"We welcome the Dorothy Day on her maiden voyage," said Staten Island Borough President Vito Fossella. "This new state-of-the-art vessel will carry both commuters and visitors to and from our great borough. She is a welcome addition to an iconic fleet."

"The Staten Island Ferry is an invaluable lifeline for our Island, and today's launch of the Dorothy Day, third of the Ollis class vessels, should be celebrated by Staten Islanders, New Yorkers, and visitors from around the globe who board the ferry to enjoy the best views of New York City," said Staten Island District Attorney Michael E. McMahon. "My sincerest congratulations to the family and admirers of Dorothy Day, an incredible Staten Islander whose legacy of kindness and charity will be elevated even further as her name adorns this Ferry for decades to come."

"Dorothy Day is just the third Staten Island Ferry boat ever to be named after a specific woman. It is only fitting and appropriate to have this new Ferry enshrined the name Dorothy Day," said Assemblyman Charles D. Fall. "Just as she did with her activism, the Ferry continues to bring all walks of life, ethnicity and faith together as we sail forward. We are proud as a community to have this Ferry today commissioned after the legendary 20th-century Catholic peace icon."

"I am honored to join the inaugural trip of the Dorothy Day ferry," said Assembly Member Sam Pirozzolo. "The addition of a new, state-of-the-art ferry to the Staten Island fleet is welcome news for all Staten Islanders commuting back and forth to the city as well as to help bring more visitors to our borough, to support our growing economy. Safety, efficiency, passenger comfort, and amenities are of top priority, and we are happy to welcome the Dorothy Day into service for Staten Island. This ferry joins The Staff Sergeant Michael H. Ollis & the Sandy Ground ferries as another monument to trailblazers and heroes whose bravery and selflessness have touched our shores."

"The Staten Island Ferry is a vital transportation vessel for thousands of Staten Islanders, and so I would like to thank Senators Schumer and Gillibrand for securing funding for these new and more modern ferries," said Council Member Kamillah Hanks. "Dorothy Day was a remarkable figure who dedicated her life to serving the poor and marginalized, advocating for social justice, and living out her faith through her activism.
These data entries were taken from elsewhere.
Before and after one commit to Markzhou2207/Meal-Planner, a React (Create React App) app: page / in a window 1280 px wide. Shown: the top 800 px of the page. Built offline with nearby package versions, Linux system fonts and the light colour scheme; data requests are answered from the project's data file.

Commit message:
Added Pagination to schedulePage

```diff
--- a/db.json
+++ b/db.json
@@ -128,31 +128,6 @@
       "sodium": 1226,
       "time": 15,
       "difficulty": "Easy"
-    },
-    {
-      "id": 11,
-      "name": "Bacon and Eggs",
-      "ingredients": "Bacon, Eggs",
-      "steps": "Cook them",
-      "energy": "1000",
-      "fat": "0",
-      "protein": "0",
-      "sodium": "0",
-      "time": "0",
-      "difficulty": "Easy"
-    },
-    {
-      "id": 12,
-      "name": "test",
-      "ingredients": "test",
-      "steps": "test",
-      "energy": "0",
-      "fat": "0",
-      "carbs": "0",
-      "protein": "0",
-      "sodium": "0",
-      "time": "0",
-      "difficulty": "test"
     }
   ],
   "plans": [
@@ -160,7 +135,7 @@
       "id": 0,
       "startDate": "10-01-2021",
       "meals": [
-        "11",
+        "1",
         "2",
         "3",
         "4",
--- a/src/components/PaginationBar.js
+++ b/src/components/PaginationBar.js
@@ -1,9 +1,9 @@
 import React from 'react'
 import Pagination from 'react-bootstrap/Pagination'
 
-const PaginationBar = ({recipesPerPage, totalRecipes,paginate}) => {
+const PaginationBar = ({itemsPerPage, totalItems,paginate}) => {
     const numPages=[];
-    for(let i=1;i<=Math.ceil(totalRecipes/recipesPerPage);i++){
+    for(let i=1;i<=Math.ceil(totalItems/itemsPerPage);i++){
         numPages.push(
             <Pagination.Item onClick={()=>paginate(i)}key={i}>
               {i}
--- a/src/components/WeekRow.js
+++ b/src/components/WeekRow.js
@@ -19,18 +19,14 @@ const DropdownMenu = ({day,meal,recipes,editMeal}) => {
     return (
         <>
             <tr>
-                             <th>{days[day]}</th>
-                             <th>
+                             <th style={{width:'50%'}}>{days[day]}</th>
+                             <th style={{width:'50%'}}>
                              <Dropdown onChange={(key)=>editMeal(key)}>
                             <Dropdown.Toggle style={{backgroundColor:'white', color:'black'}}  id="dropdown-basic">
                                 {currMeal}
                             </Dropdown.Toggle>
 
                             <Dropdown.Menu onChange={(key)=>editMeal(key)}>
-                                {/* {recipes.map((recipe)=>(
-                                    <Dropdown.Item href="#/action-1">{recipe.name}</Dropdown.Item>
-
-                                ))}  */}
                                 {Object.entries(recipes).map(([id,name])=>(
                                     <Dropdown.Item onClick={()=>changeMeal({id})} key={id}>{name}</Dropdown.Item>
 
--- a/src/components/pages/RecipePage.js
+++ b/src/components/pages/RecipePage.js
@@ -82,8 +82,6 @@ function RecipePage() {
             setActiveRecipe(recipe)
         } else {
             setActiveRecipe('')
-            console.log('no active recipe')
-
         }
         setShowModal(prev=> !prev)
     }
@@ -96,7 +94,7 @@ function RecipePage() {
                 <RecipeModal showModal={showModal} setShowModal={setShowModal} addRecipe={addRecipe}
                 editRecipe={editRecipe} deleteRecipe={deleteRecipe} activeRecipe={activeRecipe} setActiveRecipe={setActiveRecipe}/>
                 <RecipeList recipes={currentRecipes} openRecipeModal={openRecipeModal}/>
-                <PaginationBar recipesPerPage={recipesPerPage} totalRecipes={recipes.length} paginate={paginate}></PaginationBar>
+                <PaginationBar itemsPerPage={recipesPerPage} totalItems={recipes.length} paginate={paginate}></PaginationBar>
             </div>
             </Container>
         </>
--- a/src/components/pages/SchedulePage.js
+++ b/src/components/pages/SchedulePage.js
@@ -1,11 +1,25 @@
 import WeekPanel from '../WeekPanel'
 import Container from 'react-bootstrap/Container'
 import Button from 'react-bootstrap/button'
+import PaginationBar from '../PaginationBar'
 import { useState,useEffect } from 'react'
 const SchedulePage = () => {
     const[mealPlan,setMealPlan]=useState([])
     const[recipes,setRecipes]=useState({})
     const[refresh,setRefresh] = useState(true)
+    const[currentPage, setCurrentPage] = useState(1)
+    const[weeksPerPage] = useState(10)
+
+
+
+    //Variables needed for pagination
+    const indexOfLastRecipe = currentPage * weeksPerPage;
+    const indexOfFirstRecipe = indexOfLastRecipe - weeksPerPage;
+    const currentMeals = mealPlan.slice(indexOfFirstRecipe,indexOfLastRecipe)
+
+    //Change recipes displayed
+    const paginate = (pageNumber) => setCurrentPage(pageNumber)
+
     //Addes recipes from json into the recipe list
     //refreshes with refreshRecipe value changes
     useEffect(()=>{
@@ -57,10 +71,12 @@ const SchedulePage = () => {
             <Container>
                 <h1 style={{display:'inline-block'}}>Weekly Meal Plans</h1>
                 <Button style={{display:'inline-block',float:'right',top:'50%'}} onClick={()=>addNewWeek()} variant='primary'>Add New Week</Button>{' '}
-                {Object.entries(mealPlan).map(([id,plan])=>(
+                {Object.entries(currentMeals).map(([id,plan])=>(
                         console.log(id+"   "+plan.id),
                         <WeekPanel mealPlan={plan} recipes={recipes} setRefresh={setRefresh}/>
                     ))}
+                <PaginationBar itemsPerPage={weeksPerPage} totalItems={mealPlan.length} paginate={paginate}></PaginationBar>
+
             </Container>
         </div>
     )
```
Because of her extraordinary work, and the fact that she was a Staten Island resident, it is fitting that this ferry be named after her."

"Dorothy Day is one of those unique individuals whose life encourages students to see the world differently," Kevin Ahern, Director of the Dorothy Day Center at Manhattan College and Co-chair of the Dorothy Day Guild. "We hope that some of the young people who ride this ferry will be inspired to learn more about her and join in the work to build a more merciful and peaceful world."

"Today's inaugural ride of the Dorothy Day is a moment of pride for the Eastern Shipbuilding workforce that built this cutting-edge vessel for the millions of passengers who will get to enjoy her," said Joey D'Isernia, CEO of Eastern Shipbuilding Group, Inc. "Dorothy Day joins the Ollis Class with state-of-the-art features to provide safe and comfortable passage for decades to come."